By Clint Thompson
There’s a fine line for how much rainfall blueberries can receive during the growing season and still maximize yields come harvest season. Too much rain can lead to disease, or the berries will split. Not enough rain and the berries start to shrivel, becoming unmarketable.
Georgia blueberries received rainfall at just the right time this season, which could continue for at least another month.
“We did get a half-inch rain about two days ago which helped because some of the berries were starting to shrivel up a little bit. It’s just amazing what a half-inch of rain can do,” said blueberry producer Mike Thomas in Blackshear, Georgia. “We’re picking strong right now and should have a few weeks left.
“When we start picking, a little bit of rain along is good to keep the fruit moving and keep it good and healthy, but if you don’t have any rain at all, after so long they just start shriveling up. They don’t want to turn loose on the bush because that bush is wanting to hang on to all the moisture it can, which includes the berries that are on there ready to come off.”
It’s been a much different growing season for producers like Thomas, especially compared to last season. The hot and dry weather for the last month or so kept disease pressure light. It was nothing like last season.
“Towards the end of the crop (last year), our rabbiteye crop, we started getting some disease problems, anthracnose, yeast mold. We left a lot in the field on our rabbiteye crop,” Thomas said. “We still had some anthracnose here and there (this year) but we have stayed on a spray program like we never have before.
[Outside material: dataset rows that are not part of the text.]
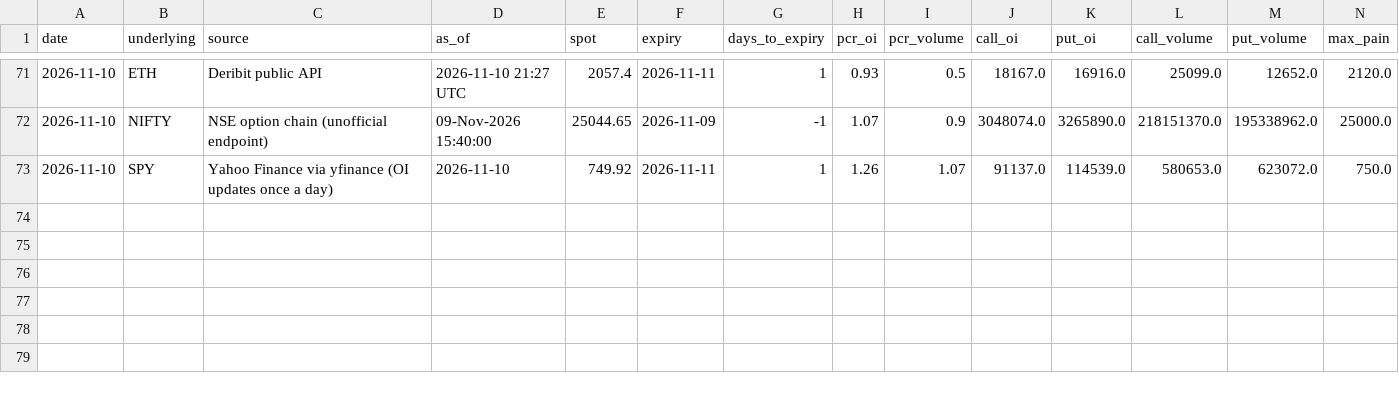
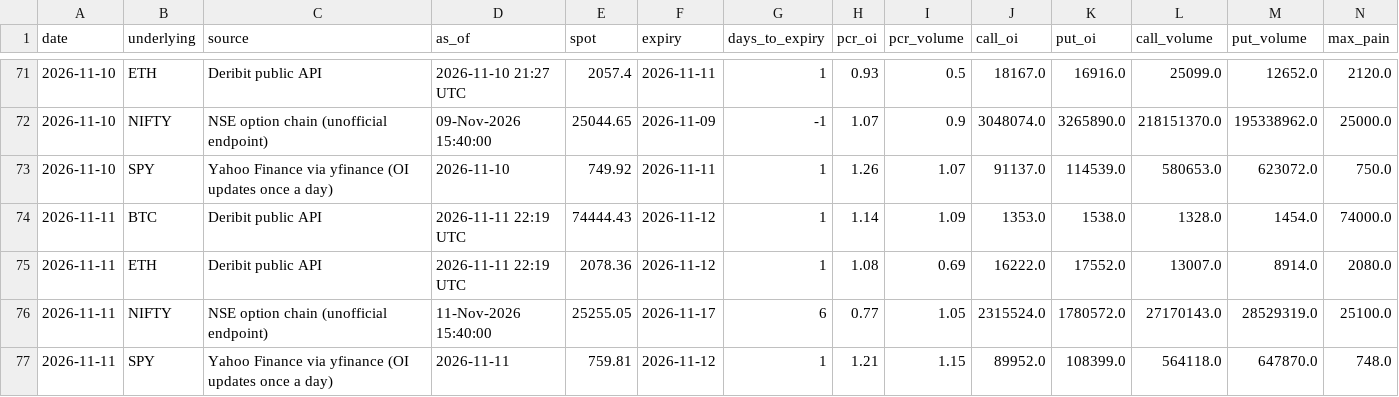
Before and after one commit to rrb396-sketch/finance---flows, a CSV file: data/options_log.csv, drawn as a sheet; only a part is shown, gaps mark what is left out; rows hold the shown columns only; the diff names each change by its address in the sheet, - before the commit and + after, or states it on an @@ line.

Commit message:
Market data 2026-11-11

```diff
--- a/data/options_log.csv
+++ b/data/options_log.csv
+row 74: 2026-11-11 | BTC | Deribit public API | 2026-11-11 22:19 UTC | 74444.43 | 2026-11-12 | 1 | 1.14 | 1.09 | 1353.0 | 1538.0 | 1328.0 | 1454.0 | 74000.0
+row 75: 2026-11-11 | ETH | Deribit public API | 2026-11-11 22:19 UTC | 2078.36 | 2026-11-12 | 1 | 1.08 | 0.69 | 16222.0 | 17552.0 | 13007.0 | 8914.0 | 2080.0
+row 76: 2026-11-11 | NIFTY | NSE option chain (unofficial endpoint) | 11-Nov-2026 15:40:00 | 25255.05 | 2026-11-17 | 6 | 0.77 | 1.05 | 2315524.0 | 1780572.0 | 27170143.0 | 28529319.0 | 25100.0
+row 77: 2026-11-11 | SPY | Yahoo Finance via yfinance (OI updates once a day) | 2026-11-11 | 759.81 | 2026-11-12 | 1 | 1.21 | 1.15 | 89952.0 | 108399.0 | 564118.0 | 647870.0 | 748.0
```
Also changed, not shown: data/fii_dii_daily.csv, data/run_log.csv.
What the University of Georgia said to do, we did.”
Thomas estimates there is between three and four weeks of harvest is left this year.
Georgia’s crop season could be extended if there was significant hail damage to North Carolina’s crop from earlier this year.